(Exercise requirements) Records follow. Select each line holding "width".

§ §

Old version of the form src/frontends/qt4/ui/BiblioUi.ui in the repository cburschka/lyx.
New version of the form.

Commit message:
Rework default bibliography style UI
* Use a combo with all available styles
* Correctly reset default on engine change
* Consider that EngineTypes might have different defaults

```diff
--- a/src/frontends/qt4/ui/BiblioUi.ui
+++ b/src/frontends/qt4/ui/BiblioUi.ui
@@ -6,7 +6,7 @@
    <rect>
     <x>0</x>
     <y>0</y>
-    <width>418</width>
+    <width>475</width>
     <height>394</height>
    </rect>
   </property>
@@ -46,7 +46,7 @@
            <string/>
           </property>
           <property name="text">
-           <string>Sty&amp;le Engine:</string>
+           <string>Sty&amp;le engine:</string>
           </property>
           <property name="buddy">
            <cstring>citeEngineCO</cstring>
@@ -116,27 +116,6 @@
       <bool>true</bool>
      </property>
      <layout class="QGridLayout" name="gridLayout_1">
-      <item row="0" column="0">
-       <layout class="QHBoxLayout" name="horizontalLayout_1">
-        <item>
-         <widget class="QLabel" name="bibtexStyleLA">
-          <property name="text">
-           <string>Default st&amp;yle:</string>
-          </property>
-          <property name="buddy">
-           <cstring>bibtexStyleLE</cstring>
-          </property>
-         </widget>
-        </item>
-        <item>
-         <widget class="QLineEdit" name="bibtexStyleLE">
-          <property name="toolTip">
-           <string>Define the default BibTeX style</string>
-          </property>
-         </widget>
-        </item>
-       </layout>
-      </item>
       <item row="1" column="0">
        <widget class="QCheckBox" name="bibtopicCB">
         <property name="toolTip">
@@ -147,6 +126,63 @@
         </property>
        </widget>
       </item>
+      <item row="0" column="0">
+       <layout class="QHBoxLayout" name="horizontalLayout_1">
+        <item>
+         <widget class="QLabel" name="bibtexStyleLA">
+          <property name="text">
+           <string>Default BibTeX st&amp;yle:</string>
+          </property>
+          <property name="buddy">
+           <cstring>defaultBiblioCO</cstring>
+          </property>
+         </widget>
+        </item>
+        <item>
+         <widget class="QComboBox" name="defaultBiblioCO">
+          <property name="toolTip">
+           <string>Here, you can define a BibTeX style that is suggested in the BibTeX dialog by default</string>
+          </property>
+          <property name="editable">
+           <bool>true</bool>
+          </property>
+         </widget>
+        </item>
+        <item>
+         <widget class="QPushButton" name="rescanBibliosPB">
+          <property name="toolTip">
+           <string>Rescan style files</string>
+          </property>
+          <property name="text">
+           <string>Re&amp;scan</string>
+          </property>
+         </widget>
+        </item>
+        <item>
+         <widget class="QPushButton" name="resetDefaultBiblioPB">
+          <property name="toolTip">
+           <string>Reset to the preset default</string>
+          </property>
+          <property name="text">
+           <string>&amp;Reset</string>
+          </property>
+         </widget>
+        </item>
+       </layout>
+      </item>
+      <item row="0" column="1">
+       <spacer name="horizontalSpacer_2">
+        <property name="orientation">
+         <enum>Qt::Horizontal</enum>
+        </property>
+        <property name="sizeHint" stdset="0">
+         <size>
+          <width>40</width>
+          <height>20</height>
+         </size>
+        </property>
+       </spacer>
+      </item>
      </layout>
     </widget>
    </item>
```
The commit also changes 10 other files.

§ §

(Answer below)
-    <width>418</width>
+    <width>475</width>
+          <width>40</width>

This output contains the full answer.